### ABOUT THIS TASK
Filter the entries, keeping every line with the word "import".

▬▬▬

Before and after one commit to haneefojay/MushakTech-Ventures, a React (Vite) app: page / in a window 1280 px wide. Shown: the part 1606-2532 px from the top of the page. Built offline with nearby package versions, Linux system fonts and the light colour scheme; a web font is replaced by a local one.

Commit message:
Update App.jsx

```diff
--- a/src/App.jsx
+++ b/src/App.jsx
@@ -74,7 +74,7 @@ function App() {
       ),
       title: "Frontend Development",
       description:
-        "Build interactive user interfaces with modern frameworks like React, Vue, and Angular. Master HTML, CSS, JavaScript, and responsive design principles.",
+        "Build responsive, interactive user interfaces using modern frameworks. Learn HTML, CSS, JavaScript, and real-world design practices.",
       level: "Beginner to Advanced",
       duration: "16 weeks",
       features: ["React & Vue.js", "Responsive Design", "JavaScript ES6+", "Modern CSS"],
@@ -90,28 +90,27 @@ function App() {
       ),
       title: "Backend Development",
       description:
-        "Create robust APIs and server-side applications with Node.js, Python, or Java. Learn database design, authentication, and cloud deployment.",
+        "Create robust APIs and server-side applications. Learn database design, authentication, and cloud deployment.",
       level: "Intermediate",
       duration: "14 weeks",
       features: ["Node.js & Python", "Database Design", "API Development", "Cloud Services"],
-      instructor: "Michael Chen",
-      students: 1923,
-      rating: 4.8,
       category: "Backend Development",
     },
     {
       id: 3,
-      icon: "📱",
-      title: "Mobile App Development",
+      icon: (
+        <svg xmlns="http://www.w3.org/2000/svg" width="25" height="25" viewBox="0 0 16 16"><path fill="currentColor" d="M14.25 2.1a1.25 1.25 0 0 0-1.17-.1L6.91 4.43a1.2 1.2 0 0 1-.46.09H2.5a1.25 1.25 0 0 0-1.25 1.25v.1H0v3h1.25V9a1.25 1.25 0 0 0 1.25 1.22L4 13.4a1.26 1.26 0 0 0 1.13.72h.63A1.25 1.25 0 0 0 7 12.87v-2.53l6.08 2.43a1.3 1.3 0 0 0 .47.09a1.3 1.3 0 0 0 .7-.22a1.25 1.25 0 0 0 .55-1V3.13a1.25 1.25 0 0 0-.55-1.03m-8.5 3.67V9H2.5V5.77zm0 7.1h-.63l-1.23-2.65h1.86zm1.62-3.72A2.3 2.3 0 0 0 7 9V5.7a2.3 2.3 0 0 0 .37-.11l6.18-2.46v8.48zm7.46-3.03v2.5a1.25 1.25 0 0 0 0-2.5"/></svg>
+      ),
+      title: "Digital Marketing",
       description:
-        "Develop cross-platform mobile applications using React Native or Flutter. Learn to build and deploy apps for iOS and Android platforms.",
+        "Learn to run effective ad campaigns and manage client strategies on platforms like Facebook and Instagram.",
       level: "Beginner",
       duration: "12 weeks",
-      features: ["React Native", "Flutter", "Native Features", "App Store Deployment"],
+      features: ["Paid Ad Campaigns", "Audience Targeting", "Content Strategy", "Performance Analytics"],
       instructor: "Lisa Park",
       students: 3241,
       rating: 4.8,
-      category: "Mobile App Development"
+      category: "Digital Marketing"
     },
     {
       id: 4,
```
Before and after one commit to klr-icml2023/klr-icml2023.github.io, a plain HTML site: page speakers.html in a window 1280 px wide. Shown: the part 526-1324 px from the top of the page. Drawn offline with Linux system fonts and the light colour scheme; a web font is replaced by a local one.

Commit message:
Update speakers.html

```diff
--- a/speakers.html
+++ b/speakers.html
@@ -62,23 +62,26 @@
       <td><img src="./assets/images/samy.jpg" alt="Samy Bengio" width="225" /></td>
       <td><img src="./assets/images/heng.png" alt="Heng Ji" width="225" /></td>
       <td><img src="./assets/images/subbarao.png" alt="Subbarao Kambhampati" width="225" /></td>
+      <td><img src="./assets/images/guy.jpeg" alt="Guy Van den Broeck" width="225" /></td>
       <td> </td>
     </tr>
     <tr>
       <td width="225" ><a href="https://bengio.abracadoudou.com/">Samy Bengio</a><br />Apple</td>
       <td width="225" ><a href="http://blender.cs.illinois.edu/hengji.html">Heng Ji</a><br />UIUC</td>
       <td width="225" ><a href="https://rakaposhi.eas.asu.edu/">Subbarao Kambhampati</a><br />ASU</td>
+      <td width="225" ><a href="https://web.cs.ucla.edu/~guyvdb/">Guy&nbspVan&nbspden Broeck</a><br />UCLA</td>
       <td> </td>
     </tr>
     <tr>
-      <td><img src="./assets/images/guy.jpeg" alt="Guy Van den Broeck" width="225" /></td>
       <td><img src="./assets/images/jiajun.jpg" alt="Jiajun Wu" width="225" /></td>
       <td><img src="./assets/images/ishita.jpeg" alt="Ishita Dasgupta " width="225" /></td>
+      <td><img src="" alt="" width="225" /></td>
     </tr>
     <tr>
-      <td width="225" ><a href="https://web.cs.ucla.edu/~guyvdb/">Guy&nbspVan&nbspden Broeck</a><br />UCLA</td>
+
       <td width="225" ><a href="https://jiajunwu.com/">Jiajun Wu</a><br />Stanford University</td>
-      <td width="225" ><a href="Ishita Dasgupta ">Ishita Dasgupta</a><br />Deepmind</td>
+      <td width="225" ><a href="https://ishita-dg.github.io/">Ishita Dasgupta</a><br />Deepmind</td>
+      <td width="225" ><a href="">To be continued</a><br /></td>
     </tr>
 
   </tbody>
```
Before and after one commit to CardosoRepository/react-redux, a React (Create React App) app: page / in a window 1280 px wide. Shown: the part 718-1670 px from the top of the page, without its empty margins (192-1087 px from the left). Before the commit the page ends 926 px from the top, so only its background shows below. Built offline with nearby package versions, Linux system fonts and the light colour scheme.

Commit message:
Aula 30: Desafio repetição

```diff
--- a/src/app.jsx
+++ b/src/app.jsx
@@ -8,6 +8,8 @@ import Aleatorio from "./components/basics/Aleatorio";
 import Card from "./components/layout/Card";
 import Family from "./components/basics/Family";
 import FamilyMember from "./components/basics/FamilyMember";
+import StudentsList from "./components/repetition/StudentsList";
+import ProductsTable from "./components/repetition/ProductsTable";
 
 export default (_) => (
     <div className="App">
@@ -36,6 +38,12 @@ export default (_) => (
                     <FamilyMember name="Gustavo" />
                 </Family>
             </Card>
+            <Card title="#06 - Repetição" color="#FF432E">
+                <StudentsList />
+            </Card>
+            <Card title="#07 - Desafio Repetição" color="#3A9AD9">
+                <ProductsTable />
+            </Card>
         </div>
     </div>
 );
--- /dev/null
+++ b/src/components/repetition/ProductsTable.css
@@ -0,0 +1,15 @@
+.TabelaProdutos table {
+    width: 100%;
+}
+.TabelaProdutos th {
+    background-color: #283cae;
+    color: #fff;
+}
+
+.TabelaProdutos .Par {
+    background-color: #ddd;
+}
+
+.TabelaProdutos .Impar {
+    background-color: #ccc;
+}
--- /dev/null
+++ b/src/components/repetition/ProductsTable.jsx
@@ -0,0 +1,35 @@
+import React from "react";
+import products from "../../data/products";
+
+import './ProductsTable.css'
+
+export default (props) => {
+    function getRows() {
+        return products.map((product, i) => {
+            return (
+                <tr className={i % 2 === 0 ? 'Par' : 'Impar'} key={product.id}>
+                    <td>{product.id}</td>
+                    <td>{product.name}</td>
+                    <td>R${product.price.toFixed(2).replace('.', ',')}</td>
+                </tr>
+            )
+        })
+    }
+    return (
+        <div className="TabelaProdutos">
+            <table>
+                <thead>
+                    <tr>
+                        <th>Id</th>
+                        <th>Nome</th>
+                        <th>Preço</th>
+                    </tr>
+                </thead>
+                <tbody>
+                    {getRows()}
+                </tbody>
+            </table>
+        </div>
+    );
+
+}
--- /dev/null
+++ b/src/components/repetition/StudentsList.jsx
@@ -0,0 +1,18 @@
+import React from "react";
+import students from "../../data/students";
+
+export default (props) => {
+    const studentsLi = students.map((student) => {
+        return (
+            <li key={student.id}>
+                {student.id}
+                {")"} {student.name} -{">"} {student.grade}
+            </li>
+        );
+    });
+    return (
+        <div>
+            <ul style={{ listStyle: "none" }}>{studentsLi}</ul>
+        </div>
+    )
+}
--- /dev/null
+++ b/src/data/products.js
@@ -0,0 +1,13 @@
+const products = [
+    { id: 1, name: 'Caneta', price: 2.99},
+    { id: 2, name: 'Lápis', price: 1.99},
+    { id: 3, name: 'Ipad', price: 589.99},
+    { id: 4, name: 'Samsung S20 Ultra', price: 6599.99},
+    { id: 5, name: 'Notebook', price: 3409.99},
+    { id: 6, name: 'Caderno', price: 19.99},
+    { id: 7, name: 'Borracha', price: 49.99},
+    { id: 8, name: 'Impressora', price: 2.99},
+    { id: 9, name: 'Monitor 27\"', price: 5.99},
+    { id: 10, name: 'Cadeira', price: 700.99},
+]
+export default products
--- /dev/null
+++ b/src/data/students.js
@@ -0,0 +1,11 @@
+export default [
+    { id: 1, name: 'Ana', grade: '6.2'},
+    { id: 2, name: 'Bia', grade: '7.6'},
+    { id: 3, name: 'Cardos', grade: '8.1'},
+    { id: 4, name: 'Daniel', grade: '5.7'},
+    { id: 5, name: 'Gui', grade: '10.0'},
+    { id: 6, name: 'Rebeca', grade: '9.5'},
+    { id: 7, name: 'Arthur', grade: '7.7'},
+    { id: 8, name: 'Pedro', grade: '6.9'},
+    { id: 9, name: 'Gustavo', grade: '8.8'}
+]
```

▬▬▬

### PROBLEM SOLUTION
@@ -8,6 +8,8 @@ import Aleatorio from "./components/basics/Aleatorio";
 import Card from "./components/layout/Card";
 import Family from "./components/basics/Family";
 import FamilyMember from "./components/basics/FamilyMember";
+import StudentsList from "./components/repetition/StudentsList";
+import ProductsTable from "./components/repetition/ProductsTable";
+import React from "react";
+import products from "../../data/products";
+import './ProductsTable.css'
+import React from "react";
+import students from "../../data/students";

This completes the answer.